“It used to be, back in those days,” says Phyllis, “that the main business was the Canadians coming down to drink on Sunday. The beer garden would be full of people from across the border on Sundays because they couldn’t drink back home.”
Sundays were a wild, sometimes rowdy, time for the Ryden family, and it was on one of those Sundays in 1959 that a stray cigarette butt burned down most of the original store. One of the few things left standing was the red neon Ryden sign, the same sign that sits on top of the store today.
“When everyone saw that the sign had landed standing up after the fire,” says Sam, “they would tell my grandpa that everything will be fine because the name stood strong; the name is still standing strong.”
An Uncertain Future

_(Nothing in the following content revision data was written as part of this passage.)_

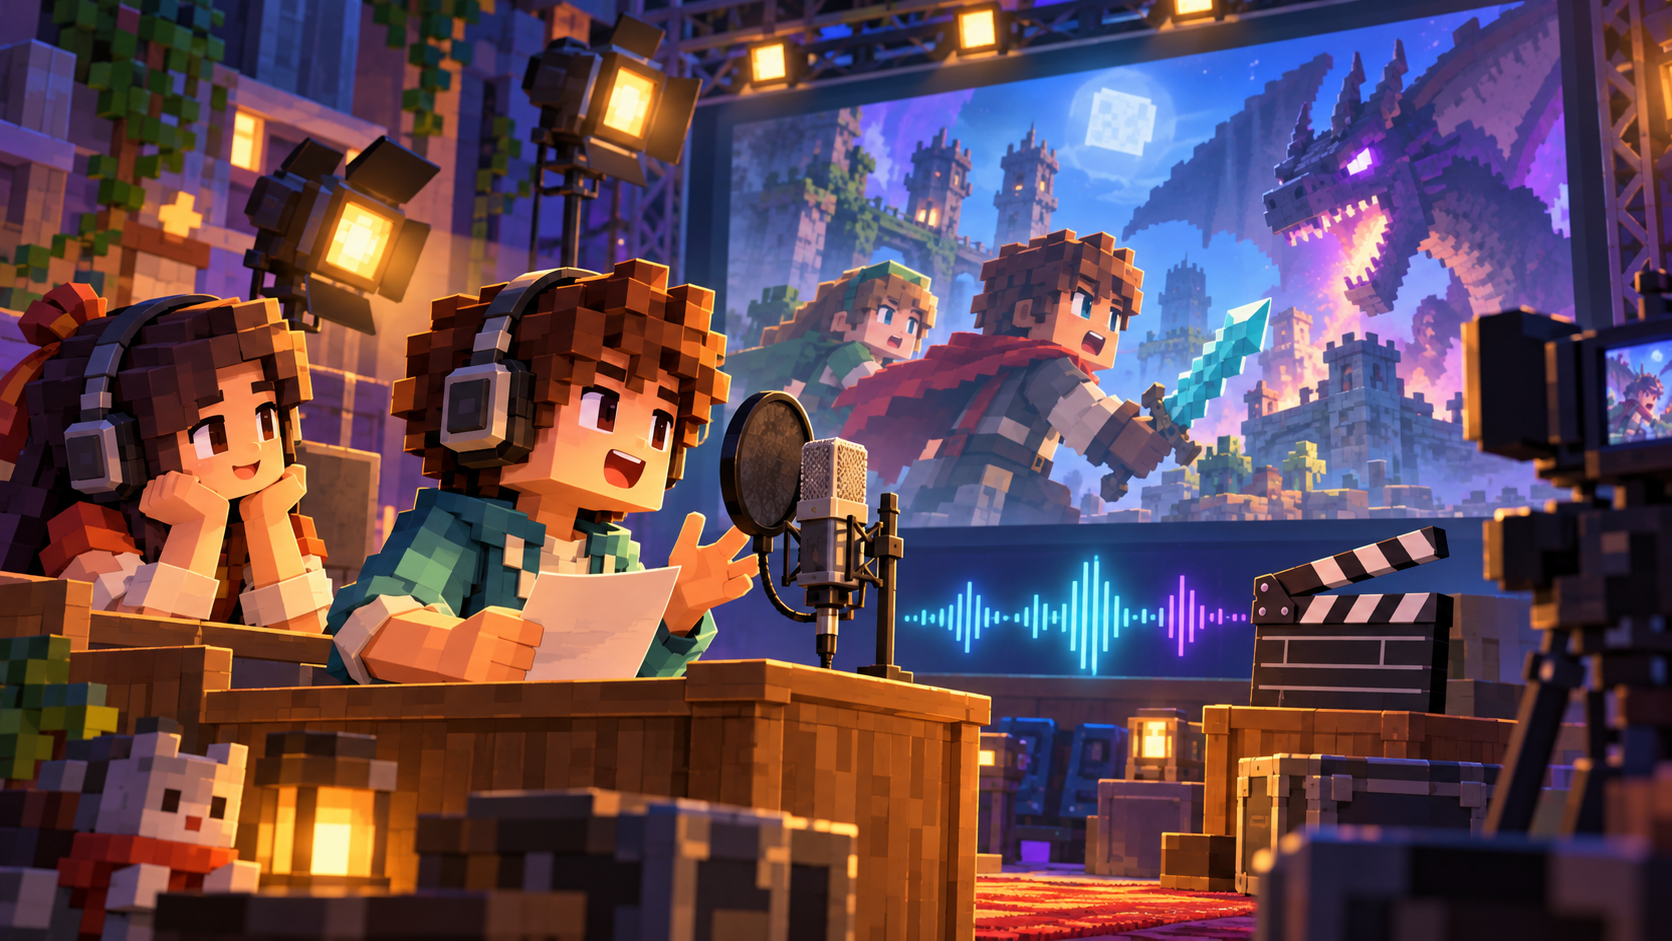
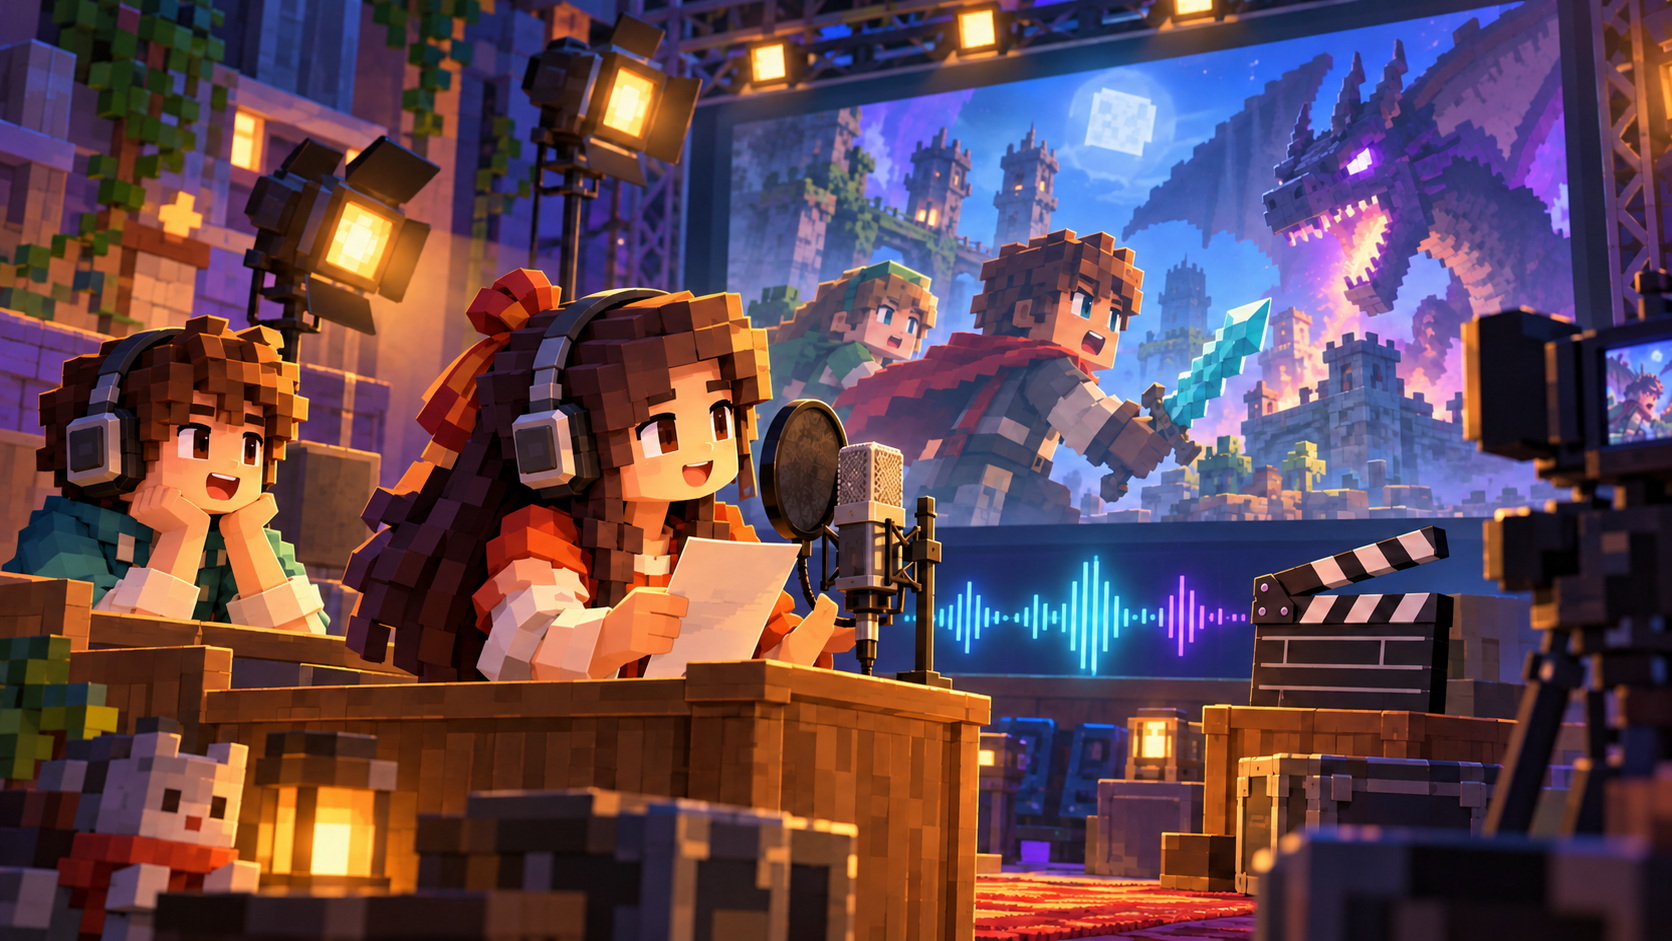
Put girl at dubbing microphone on mode card

Changed region(s): [[0.0, 0.2774, 0.5909, 0.7396], [0.5909, 0.9245, 0.7464, 1.0], [0.7153, 0.4623, 0.7464, 0.4931]]

diff --git a/game/index.html b/game/index.html
@@ -47,7 +47,7 @@
         </a>
 
         <a class="mode-card mode-card--dub" href="?open=dub" aria-label="Dub the Scene: sahneleri kendi sesinle seslendir">
-          <div class="mode-card__art"><img src="/assets/modes/dub.png" alt="Blok dünyadan bir film sahnesini mikrofon başında seslendiren oyuncu" /></div>
+          <div class="mode-card__art"><img src="/assets/modes/dub.png" alt="Blok dünyada mikrofon başında film sahnesini seslendiren kız ve onu dinleyen erkek" /></div>
           <div class="mode-card__content">
             <div class="mode-card__meta"><span class="mode-card__number">03 / SESLENDİRME</span><span class="mode-card__glyph" aria-hidden="true">▣</span></div>
             <h2>Dub the Scene</h2>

In 2019, business was good and the future bright for the Ryden family. They had recently invested heavily into repaving their large parking area—a space able to comfortably handle the large RVs and creative trailer configurations that were passing through on a more or less regular basis—and with the success of their parcel service adding to it, all things were looking up.
But then 2020 happened, COVID-19 burst onto the international scene, the border shut down and business for the Ryden’s dried up.
“Honestly, the pandemic has devastated us,” says Sam, “it’s been awful.”
For a family business that has always been sustained by the traffic brought about by the border—whether it be selling beer and tobacco duty free or supplying folks with fuel and food on their way to the next destination—when the border shut down, so too did a majority of the Ryden business.
According to Pete and Phyllis, Debbie and Mike have only been able to open the gas station for a couple of months since the pandemic.
“It has been really hard,” says Sam, “but we are hopeful that things will turn around once the border opens completely and people start traveling like they used to.”
“The current status is that people can come into the U.S. no problem, but going back into Canada you still need a negative COVID test,” continues Sam. “It does seem like the border is loosening up, though, and it seems possible that this summer will be back to normal.”
“It will get going,” adds Sam. “We have hope.”